Summary: "If money talks," said a popular comedian, "all it ever says to me is good-bye"
"If money talks," said a popular comedian, "all it ever says to me is good-bye"
There are several miscellaneous matters in this last chapter, but the key thought seems to be that of the second coming of Christ (vv. 7-9). When Christians honestly look for the return of Christ, the evidences of this hope show up in their lives.
When we gain an eternal viewpoint, our earthly perspective is never the same. Our view of money changes.
After all, our viewpoint is all important:
A man in New York City had a wife who had a cat. Actually, the cat had her. She loved the cat. She stroked it, combed its fur, fed it, and pampered it. The man detested the cat. He was allergic to cat hair; he hated the smell of the litter box; he couldn’t stand the scratching on the furniture; and he couldn’t get a good night’s sleep because the cat kept jumping on the bed. When his wife was out of town for the weekend, he put the cat in a bag with some rocks, dumped it in the Hudson river, and uttered a joyful good-bye to the cat. When his wife returned and could not find her cat, she was overwhelmed with grief.
Her husband said, “Look, honey, I know how much that cat meant to you. I’m going to put an ad in the paper and give a reward of five hundred dollars to anyone who finds the cat.”
No cat showed up, so a few days later he said, “Honey, you mean more to me than anything on earth. If that cat is precious to you, it is precious to me. I’ll tell you what I’ll do. I’ll buy another ad and raise the ante. We’ll increase the reward to one thousand dollars.”
A friend saw the ad and exclaimed, “You must be nuts; there isn’t a cat on earth that is worth a thousand dollars.”
The man replied, “Well, when you know what I know, you can afford to be generous.”
If we have any inkling of what it means to be part of God’s kingdom, we can afford to be generous.
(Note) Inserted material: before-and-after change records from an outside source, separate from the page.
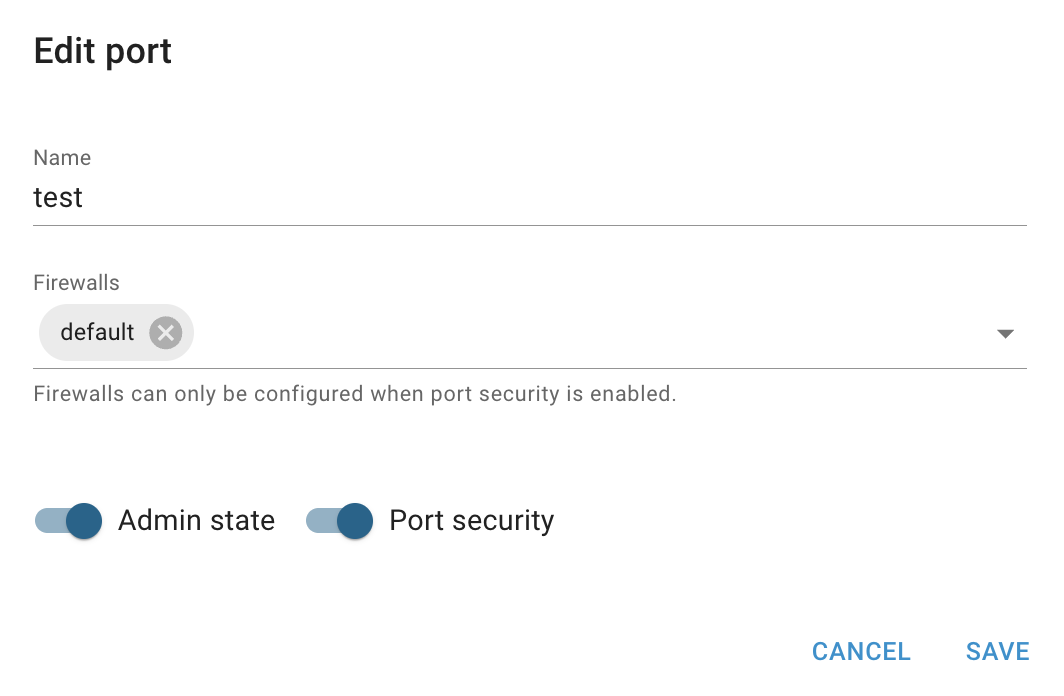
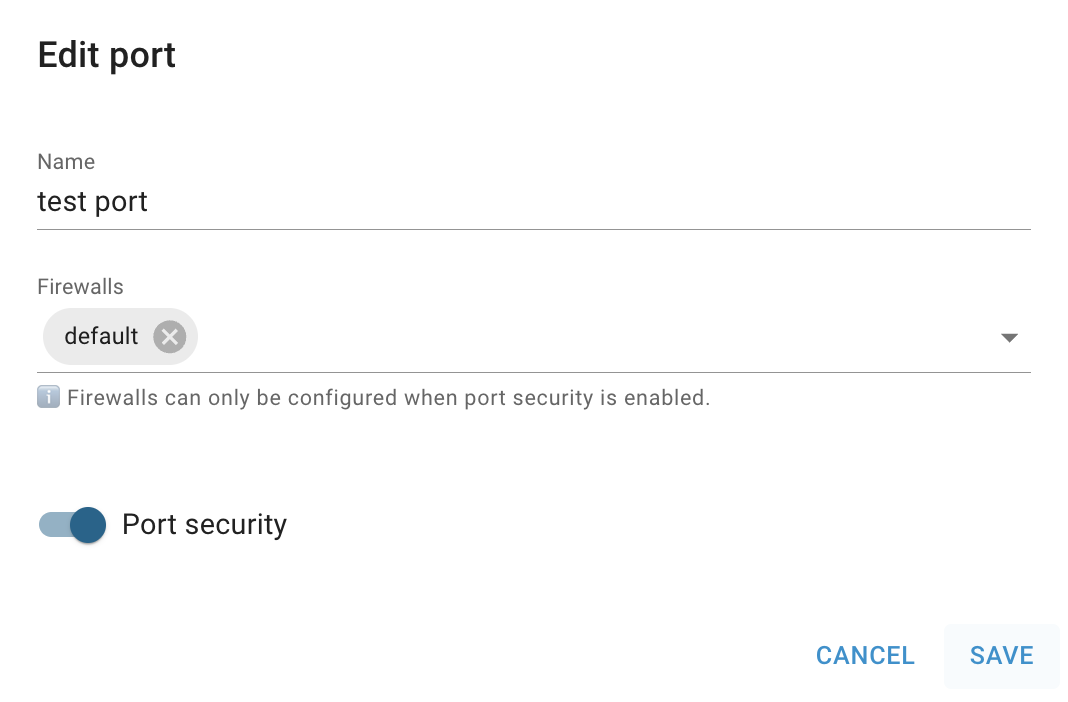
update ports article

diff --git a/content/products/networking/ports.md b/content/products/networking/ports.md
@@ -11,6 +11,7 @@ On this page, you can find an explanation of how to create, edit, delete Port an
   - [Create Port](#create-port)
   - [Attach Port to the VM](#attach-port-to-the-vm)
   - [Edit Port](#edit-port)
+  - [Enable/Disable Port](#enabledisable-port)
   - [Delete Port](#delete-port)
 
 ## Ports page
@@ -38,9 +39,12 @@ To create new Port, do the following:
   - *Fixes IP* - specify a fixed IP address within the selected subnet (optional);
   - *Firewalls* - assign one or more firewall groups to the port (optional).
 
-After these steps, the newly created Port will be added to the *Ports page*:
+After these steps, the newly created Port will be added to the *Ports page*.
 
-📝 After creating a port, you can either attach it to an existing Virtual Machine or associate it during the VM creation process.  
+
+{{% notice note %}}
+💡 After creating a port, you can either attach it to an existing Virtual Machine or associate it during the VM creation process.
+{{% /notice %}}
 
 ## Attach Port to the VM
 
@@ -60,11 +64,7 @@ There are two ways add already created Port to the Virtual Machine:
 ## Edit Port
 
 {{% notice note %}}
-📌 Editing a Port allows to:
-- update the Port name;  
-- configure assigned firewalls (security groups);
-- set the port to active or inactive state;
-- enable or disable Port Security.
+⚠️ The Edit action is available only for Ports associated with virtual machines.
 {{% /notice %}}
 
 To edit the Port, do the following:
@@ -74,14 +74,25 @@ To edit the Port, do the following:
 
 ![](../../../assets/images/networks/28.png?width=35pc&classes=border,shadow)
 
-After these steps, the selected Port will be updated.
 
 {{% notice note %}}
-⚠️ Important limitations:
-
-- Port Security can only be disabled if no firewalls (security groups) are assigned to the Port;
-- Firewalls cannot be configured when Port Security is disabled.
+⚠️ **Important limitations**: Firewalls cannot be configured when Port Security is disabled.
 {{% /notice %}}
+
+
+After these steps, the selected Port will be updated.
+
+
+## Enable/Disable Port
+
+To disable an active Port, do the following:
+- identify this Port on the *Ports page* and ensure, that it is an ACTIVE state;
+- click on the **Actions** icon and select the **Disable** in the list of available options;
+- confirm the action in the next opened *Confirmation window*.  
+
+After these steps, the selected Port will become inactive, and its status and state will change to DOWN.
+
+To enable it again, click the **Actions** icon and select **Enable**. The Port status will change to ACTIVE, and the state will be set to UP.
 
 ## Delete Port
 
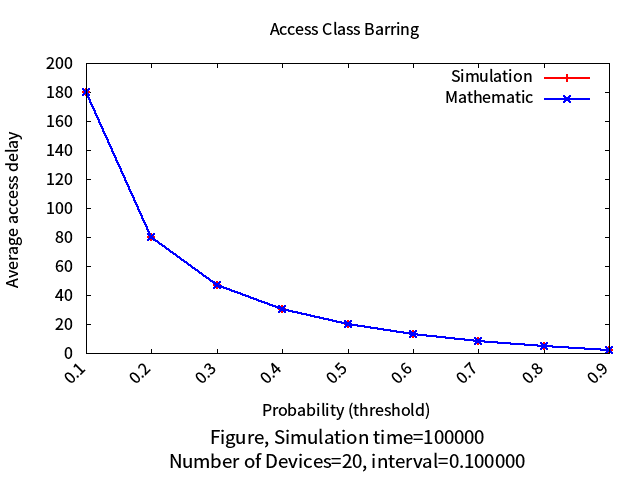
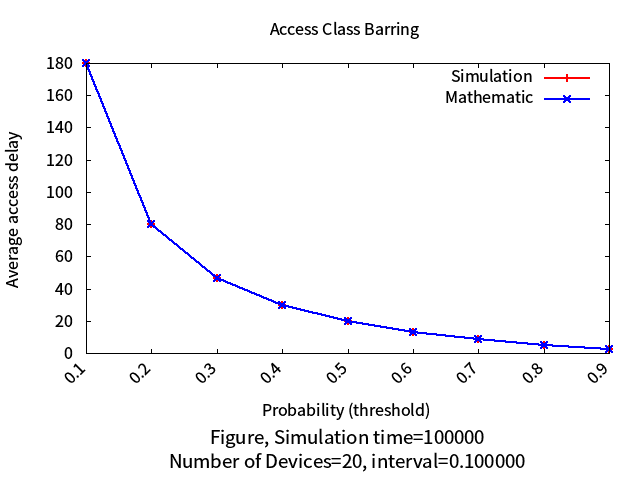
Add m2m complete version.
* Still need to enhance!

diff --git a/m2m/README.md b/m2m/README.md
@@ -8,9 +8,7 @@
     - [Part A: Access Class Barring](#part-a-access-class-barring)
         - [Technique Background](#technique-background)
         - [System Model](#system-model)
-            - [Mathematic Model](#mathematic-model)
         - [Simulation](#simulation)
-            - [Simulation Model](#simulation-model)
         - [Analysis](#analysis)
     - [Part B: Random Access](#part-b-random-access)
         - [Technique Background](#technique-background)
@@ -54,13 +52,28 @@ Base on this four method, we can easily define our question and find an efficien
 
 ### System Model 
 
-#### Mathematic Model
+Here we construct our mathematic model from technique background:
+
+* Before calculate access delay, consider:
+    * How many times do we need to complete this job? (All devices pass the access class barring)
+    * Find the worst case as upperbound.
+    * Then we can summation the result from best case to worse case.
+
+* Our upperbound is generated after running the simulation model( will mention later ), we use the worse case in simulation process as our worse case in mathematic model, so that the result can plot together in well organization.
 
 ### Simulation 
 
-#### Simulation Model
+In simulation part, I choose `probability "p"(threshold)` as observed value; Adjust this value to see the variation among different `p` value.
+
+In each `p` case, we run `s` times of simulation routine. Each routine will finish when all devices have passed the access class barring; and each routine will record its delay times at the end of routine. 
+
+After running `s` simulation routines, we can get an average access delay! We take this value as **access delay** of simulation. 
 
 ### Analysis 
+
+| case | simulation times  | $$Number\ of\ device$$ | $$P$$ | result |
+| ------------- | ------------- | ------------- | ------------- | ------------- |
+| 1 | 100000 | 20 | 0.1 | ![](image/part_a_100000_20_0.100000.png) |
 
 ---
 ## Part B: Random Access
@@ -79,9 +92,32 @@ Base on this four method, we can easily define our question and find an efficien
 
 Assume there have `M` devices (e.g. `UE` / `MTC device`), and `N` preamble.
 
+We can find the successful nodes from this paper. [ [2] ](#reference)
+
+$$u(n)=n (1-\frac{1}{p})^{n-1}$$
+
+$$\ n=number\ of \ devices,\ p=number\ of\ preamble$$
+
+And we can easily calculate the successful probability: 
+
+$$success\ probability = (1-\frac{1}{p})^{n-1}$$
+
+We take this as our mathematic model.
+
 ### Simulation 
 
+In simulation part, I choose `number of preamble` as observed value; Adjust this value to see the variation among different `preamble` value with specified `interval` to iterate, and in each `preamble` case, we run `s` times of simulation routine.
+
+Consider that we don't need to care about **"retransimisson"**, so in each simulation routine, we only need to calculate the success devices(which using unique preamble).
+
+And at the end of routine, using success devices to calculate **successful probability**.
+
 ### Analysis 
+
+| case | simulation times  | $$Number\ of\ device$$ | $$Preamble\ range$$ | result |
+| ------------- | ------------- | ------------- | ------------- | ------------- |
+| 1 | 10000 | 20 | 10 ~ 100 | ![](image/part_b_10000_20_10_100_10.png) |
+
 
 ---
 ## Reference
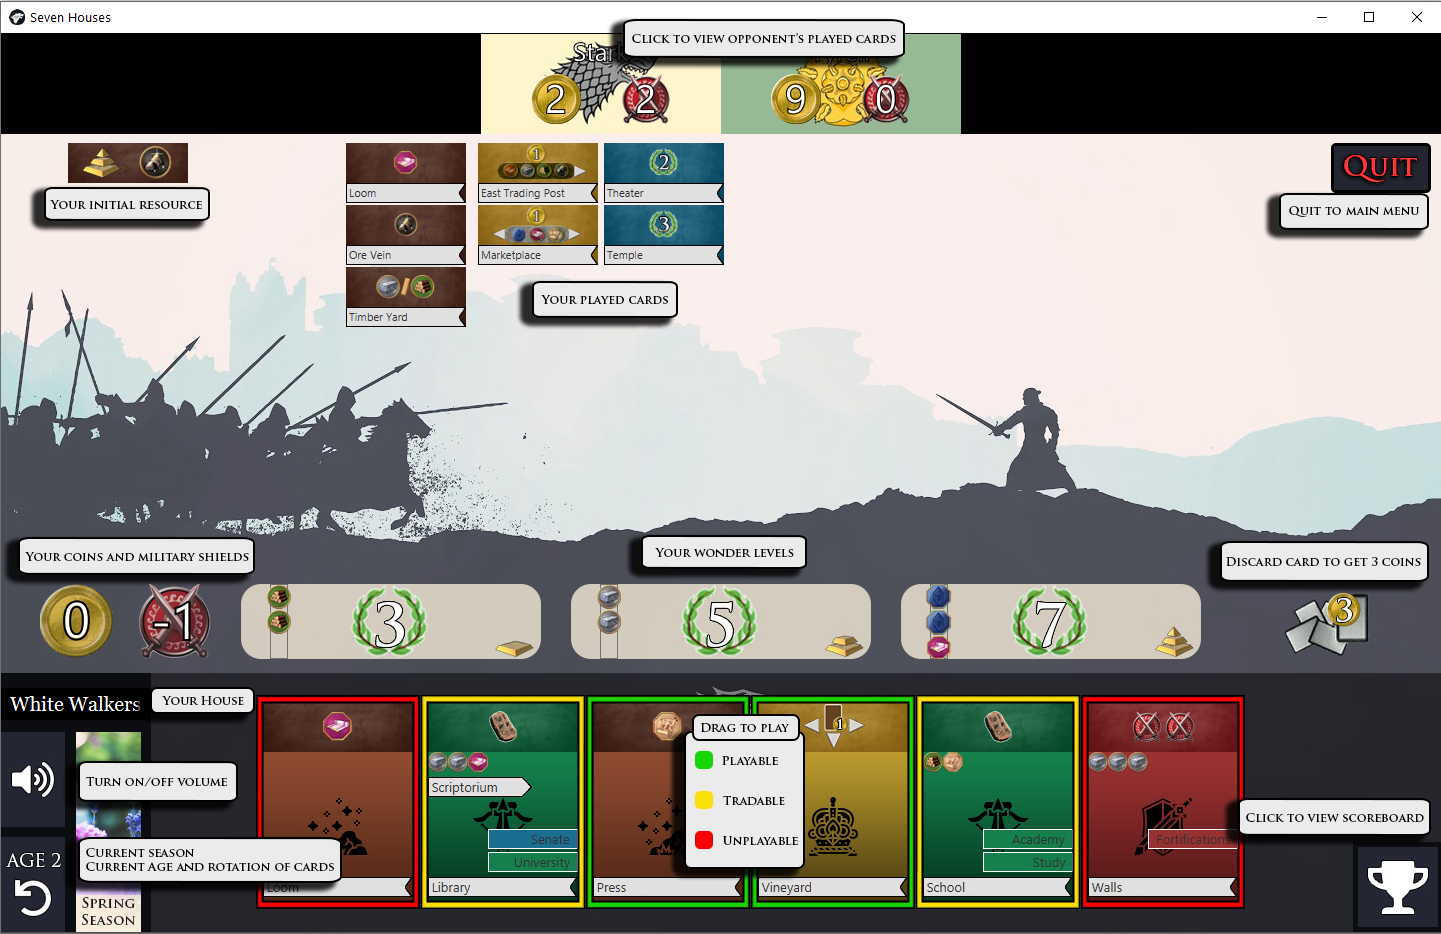
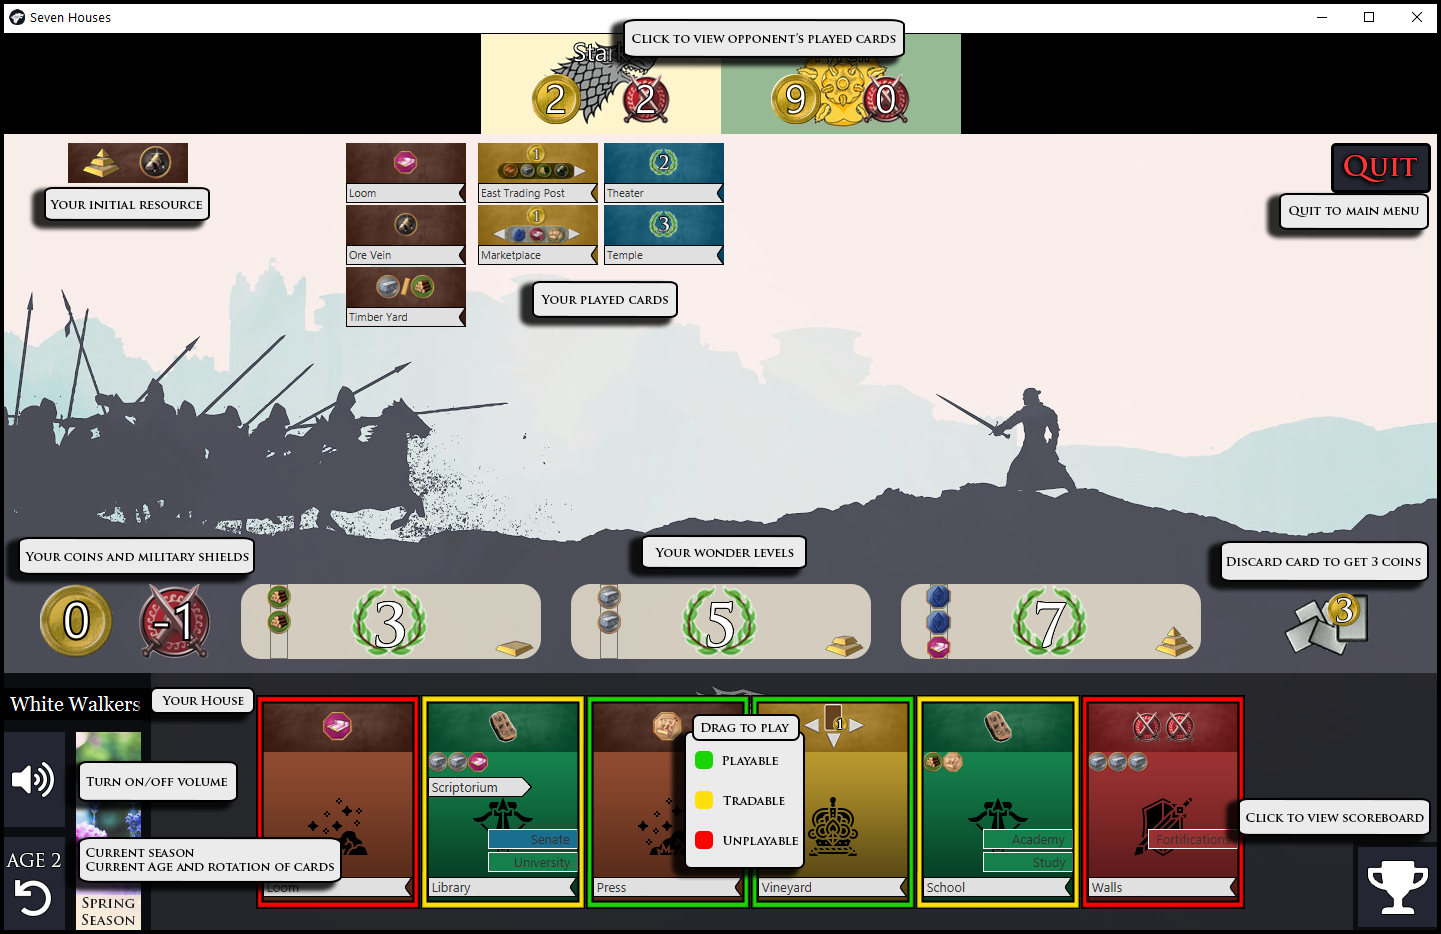
UI tweaks

Changed region(s): [[0.0, 0.0, 1.0, 0.0621], [0.0, 0.9936, 1.0, 1.0], [0.9993, 0.1242, 1.0, 0.9004]]

diff --git a/src/backend/controllers/MainScreenController.java b/src/backend/controllers/MainScreenController.java
@@ -86,12 +86,14 @@ public class MainScreenController implements Initializable  {
     @FXML
     private void howToPlay(){
         howToPlayImage.setVisible(true);
+        backgroundImageView.setOpacity(0.8);
 
     }
 
     @FXML
     private void howToPlayClose(){
         howToPlayImage.setVisible(false);
+        backgroundImageView.setOpacity(1.0);
     }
We can establish priorities by the way we give and live.
In James 5, money talks about three sins of the wealthy.
I. Money talks about the sinful accumulation of wealth, (1-3) “. . . a witness against you.”
James 5:1. Go to now, ye rich men, weep and howl for your miseries that shall come upon you.
2. Your riches are corrupted, and your garments are motheaten.
3. Your gold and silver is cankered; and the rust of them shall be a witness against you, and shall eat your flesh as it were fire. Ye have heaped treasure together for the last days.
The point he’s making here is that whatever you simply accumulate, DETERIORATES. God gives us wealth to be used for eternal values.
You either use your wealth for God or lose it. Someone asked of a wealthy man who died, “How much money did he leave” expecting the answer to be about the millions he left. But the answer was, “all of it.” You either use it for things of eternal value of you lose it.
Matthew 6: 19 Lay not up for yourselves treasures upon earth, where moth and rust doth corrupt, and where thieves break through and steal:
20. But lay up for yourselves treasures in heaven, where neither moth nor rust doth corrupt, and where thieves do not break through nor steal:
21. For where your treasure is, there will your heart be also.
In the Parable of the Pounds in Luke 19 the servant that received one pound hid it in a napkin which indicated that the servant did not really expect the king to come back. He was not at all concerned about the king’s return so he did not bother with the king’s business.
The corruption of the possessions of wealthy people witness against them. People who hoard don’t believe God gave them wealth for a reason.
For many years Hetty Green was called America’s greatest miser. When she died in 1915, she left an estate valued at $100 million, an especially vast fortune for that day. But she was so miserly that she ate cold oatmeal in order to save the expense of heating the water. When her son had a severe leg injury, she took so long trying to find a free clinic to treat him that his leg had to be amputated because of advanced infection. It has been said that she hastened her own death by bringing on a fit of apoplexy while arguing the merits of skim milk because it was cheaper than whole milk.
At one time, she was the richest woman in America. Her estate was valued at from 65 to 100 million dollars. Her income from real estate, stocks, bonds, etc.—was $5 a minute or $300 an hour. Yet Hetty lived her life on a lower scale than her scrubwoman did.